One of my happiest discoveries this year was all the backpacking accommodation. It's almost a proudly Eastern Cape thing - the Wild Coast map is speckled with them - all lined up for the main attraction: Coffee Bay. And it's exactly what you'd expect: Dreadlocked surfers, dirty hippies and travelling gypsies. Bob Marley is idolised and eco-friendly is not new. The most surprising thing however is that often you'll be the only South African there among a community of Germans. Germans love Africa man. I don't know what it is. But not only is it because it's not marketed well to South Africans, but there's also not a huge amount of information about these places online/ in print when you are interested.

The first thing you'll need to get yourself is a copy of the free 'Coast to Coast: A Definitive Guide to Backpacking Southern Africa' - available at most backpackers. It's really so handy. However, in addition I'd like to feature a rating guideline to review each place I've been. Yeah, for the cynics, to provide you with info that you might not get in print. It's mostly good though.

So first up is Wild Lubanzi Backpackers and Trail Lodge. It was the first one I stayed at and I've been back. It's one of the better ones. This is what the Coast to Coast has to say about it:
Coast to Coast reviews Wild Lubanzi Backpackers

And now for my review:
Personal review of Wild Lubanzi Backpackers: Part 1

Personal review of Wild Lubanzi  Backpackers: Part 2

 If you don't like reading:
Sunrise at Wild Lubanzi
Surfing on the secluded beach at Wild Lubanzi

Main lounge/reading area at Wild Lubanzi (with fireplace)

Free filter coffee each morning!

Local girl on beach near Wild Lubanzi. The amaXhosa use clay as sunblock

Saturday, 14 July 2012

South-African Art Decor: Part 2

The inspiration for our home's latest addition is the doodler's original canvas; the school desk. Etchings from the end of the compass point, Tippex-ed tags, ball-point pen profanity and concealed crib notes; it's the school-desk's initiation into the classroom. But the contrast of the rich kid's white correction fluid, a prized possession in government schools, on withered raw wood somehow made it proudly South African to me. And ugly. Hopefully this one looks a little more tastefully done though...

The school desk graffiti coffee table

I chose the Coca-cola logo because it's another bold logo and has the perfect typography for the school-cursive style.

If you want to add this cool effect to your coffee table, here's how I did it:

Step 1: Find a wooden table. This one wasn't mine but I've called dibs on it (which counts).

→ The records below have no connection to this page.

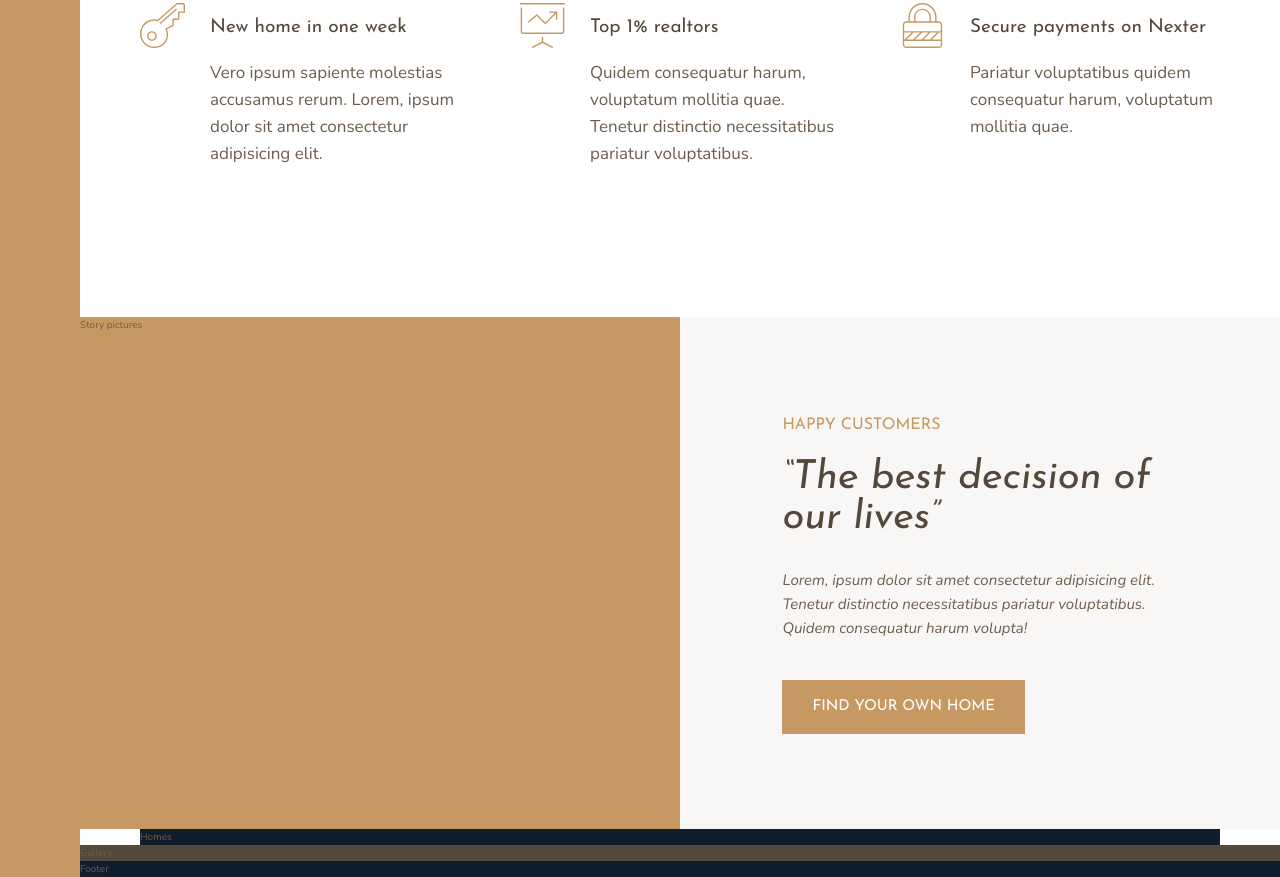
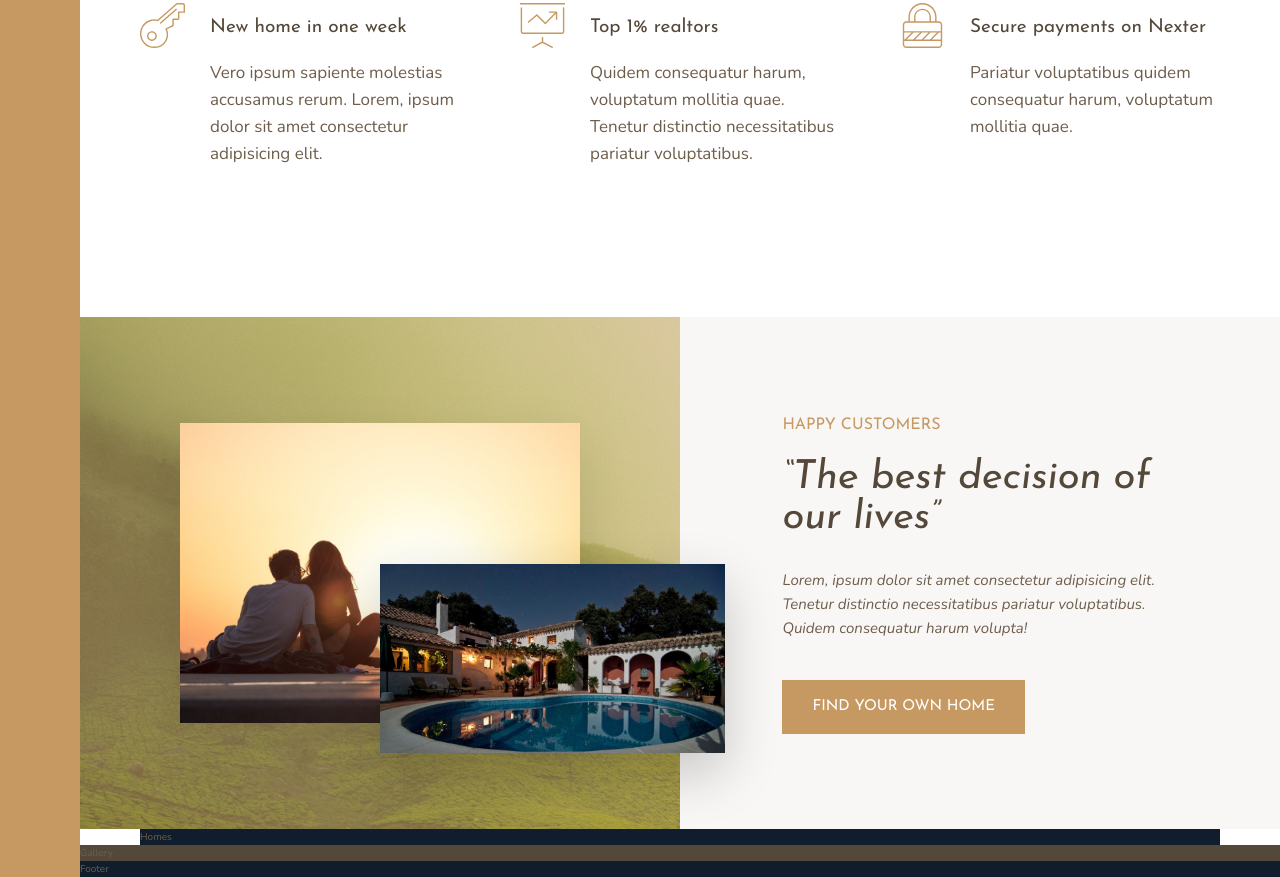
Before and after one commit to SashaSohrabi/Nexter---real-estate, a website: page src/index.html in a window 1280 px wide. Shown: the part 991-1868 px from the top of the page. Drawn offline with nearby package versions, Linux system fonts and the light colour scheme; files that its build step writes are made by us from their sources.

Commit message:
building the story section.

```diff
--- a/src/index.html
+++ b/src/index.html
@@ -84,11 +84,16 @@
       </div>
     </section>
 
-    <div class="story-pictures">
-      Story pictures
+    <div class="story__pictures">
+      <img
+        src="img/story-1.jpeg"
+        alt="Couple with new house"
+        class="story__img--1"
+      />
+      <img src="img/story-2.jpeg" alt="New house" class="story__img--2" />
     </div>
 
-    <div class="story-content">
+    <div class="story__content">
       <h3 class="heading-3 mb-sm">Happy Customers</h3>
       <h2 class="heading-2 heading-2--dark mb-md">
         &ldquo;The best decision of our lives&rdquo;
--- a/src/sass/sections/_story.scss
+++ b/src/sass/sections/_story.scss
@@ -1,10 +1,35 @@
 .story {
-  &-pictures {
+  &__pictures {
     background-color: $color-primary;
     grid-column: full-start / col-end 4;
+    background-image: linear-gradient(
+        rgba($color-primary, 0.5),
+        rgba($color-primary, 0.5)
+      ),
+      url(../img/back.jpg);
+
+    display: grid;
+    grid-template-rows: repeat(6, 1fr);
+    grid-template-columns: repeat(6, 1fr);
+    align-items: center;
   }
 
-  &-content {
+  &__img--1 {
+    width: 100%;
+    grid-row: 2 /6;
+    grid-column: 2 /6;
+    box-shadow: 0 2rem 5rem rgba(#000, 0.1);
+  }
+
+  &__img--2 {
+    width: 115%;
+    grid-row: 4 / 6;
+    grid-column: 4 / 7;
+    z-index: 10;
+    box-shadow: 0 2rem 5rem rgba(#000, 0.2);
+  }
+
+  &__content {
     background-color: $color-grey-light-1;
     grid-column: col-start 5 / full-end;
 
```
Also changed, not shown: build/css/bundle.css, build/index.html, src/css/style.css.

Step 2: Sand the entire table until surface is even and wood's grain is exposed (no old varnish or enamel paint should remain). Use rough/ heavyduty sandpaper. Using a sanding block helps.

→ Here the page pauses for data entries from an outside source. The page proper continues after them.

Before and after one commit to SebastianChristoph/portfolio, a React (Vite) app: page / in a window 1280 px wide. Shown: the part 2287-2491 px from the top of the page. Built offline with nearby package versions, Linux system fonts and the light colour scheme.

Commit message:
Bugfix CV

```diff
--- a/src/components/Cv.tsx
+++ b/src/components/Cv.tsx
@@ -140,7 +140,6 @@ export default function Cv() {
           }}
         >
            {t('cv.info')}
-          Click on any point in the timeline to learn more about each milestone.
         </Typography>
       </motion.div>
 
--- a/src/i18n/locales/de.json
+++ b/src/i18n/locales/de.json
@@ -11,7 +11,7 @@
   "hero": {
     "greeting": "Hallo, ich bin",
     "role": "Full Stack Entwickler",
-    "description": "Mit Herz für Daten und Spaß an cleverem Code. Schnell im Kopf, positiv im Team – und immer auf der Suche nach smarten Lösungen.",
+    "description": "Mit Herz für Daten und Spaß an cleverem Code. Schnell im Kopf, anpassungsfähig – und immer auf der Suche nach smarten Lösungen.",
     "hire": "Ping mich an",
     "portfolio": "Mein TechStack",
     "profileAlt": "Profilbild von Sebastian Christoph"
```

Sanded wooden coffee table

Step 3: Dust the wood surface with a paintbrush to ensure it's clean.

Brush dust off table after sanding

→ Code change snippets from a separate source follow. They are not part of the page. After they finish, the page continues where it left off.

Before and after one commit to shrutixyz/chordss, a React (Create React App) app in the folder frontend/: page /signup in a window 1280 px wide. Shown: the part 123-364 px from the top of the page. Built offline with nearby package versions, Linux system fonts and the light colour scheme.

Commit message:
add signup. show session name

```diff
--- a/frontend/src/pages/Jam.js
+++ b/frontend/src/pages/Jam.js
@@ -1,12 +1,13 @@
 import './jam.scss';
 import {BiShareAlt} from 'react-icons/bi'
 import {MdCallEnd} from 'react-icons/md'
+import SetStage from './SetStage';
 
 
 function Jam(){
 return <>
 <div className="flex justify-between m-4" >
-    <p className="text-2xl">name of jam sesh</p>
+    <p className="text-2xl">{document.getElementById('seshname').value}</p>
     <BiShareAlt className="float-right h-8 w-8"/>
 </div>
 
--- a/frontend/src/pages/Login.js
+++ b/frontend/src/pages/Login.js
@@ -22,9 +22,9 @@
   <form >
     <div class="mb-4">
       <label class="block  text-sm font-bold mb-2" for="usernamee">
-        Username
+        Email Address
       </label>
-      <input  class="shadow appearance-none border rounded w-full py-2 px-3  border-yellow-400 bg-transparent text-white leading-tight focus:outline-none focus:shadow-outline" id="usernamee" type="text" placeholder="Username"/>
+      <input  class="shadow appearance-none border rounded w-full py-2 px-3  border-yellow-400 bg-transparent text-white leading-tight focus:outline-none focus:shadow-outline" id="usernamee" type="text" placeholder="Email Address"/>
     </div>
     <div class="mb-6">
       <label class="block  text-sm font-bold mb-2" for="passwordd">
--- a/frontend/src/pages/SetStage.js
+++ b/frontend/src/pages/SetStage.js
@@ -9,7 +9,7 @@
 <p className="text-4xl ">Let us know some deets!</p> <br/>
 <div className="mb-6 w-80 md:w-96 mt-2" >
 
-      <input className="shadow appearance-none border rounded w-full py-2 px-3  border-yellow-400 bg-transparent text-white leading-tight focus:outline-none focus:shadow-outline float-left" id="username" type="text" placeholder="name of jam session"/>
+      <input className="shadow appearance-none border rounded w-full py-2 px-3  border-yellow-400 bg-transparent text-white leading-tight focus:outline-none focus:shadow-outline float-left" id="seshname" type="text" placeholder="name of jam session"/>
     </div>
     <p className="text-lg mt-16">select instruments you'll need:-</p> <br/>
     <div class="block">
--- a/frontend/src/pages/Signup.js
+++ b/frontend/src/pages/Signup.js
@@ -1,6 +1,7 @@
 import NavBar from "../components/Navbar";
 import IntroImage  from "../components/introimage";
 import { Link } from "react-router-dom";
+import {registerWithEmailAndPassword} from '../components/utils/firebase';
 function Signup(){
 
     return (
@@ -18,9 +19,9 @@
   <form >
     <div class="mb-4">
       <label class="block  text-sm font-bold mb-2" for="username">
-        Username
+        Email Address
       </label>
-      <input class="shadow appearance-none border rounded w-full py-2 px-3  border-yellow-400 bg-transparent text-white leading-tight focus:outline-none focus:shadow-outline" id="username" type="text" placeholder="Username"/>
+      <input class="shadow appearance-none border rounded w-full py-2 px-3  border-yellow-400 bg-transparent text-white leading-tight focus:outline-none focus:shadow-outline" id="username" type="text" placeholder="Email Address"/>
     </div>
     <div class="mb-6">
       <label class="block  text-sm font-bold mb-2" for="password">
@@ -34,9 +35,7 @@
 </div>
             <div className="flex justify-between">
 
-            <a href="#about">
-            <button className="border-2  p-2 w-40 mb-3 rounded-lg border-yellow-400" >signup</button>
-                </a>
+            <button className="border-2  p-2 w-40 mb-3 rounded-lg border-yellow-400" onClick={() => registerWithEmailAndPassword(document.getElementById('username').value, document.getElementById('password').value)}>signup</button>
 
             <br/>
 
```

Step 4: Download a design/logo that you like. "Borrow" someone's data-projector to project it onto the table. NB: Ensure it's perfectly centered!

Stencil Coca-cola logo using data-projector

Step 5: Use a black ball-point pen to outline the design.

Step 6: Colour-in the lines using white acryllic paint (water it down to create a white-wash effect) using a fine brush. Paint 2 coats. NB: Clean brush with water (not turpentine).


Step 7: Once dried, lastly add one coat of varnish with a wide brush. If varnish is too thick, thin it by adding 1 part turpentine to 10 parts varnish.  I suggest you only use one coat to avoid it looking too glossy. Clean brush in turpentine.

Oh, and if you're wondering where we got those awesome scatter cushions (in first pic) - Mr Price Home has an awesome 'Home-brewed' range.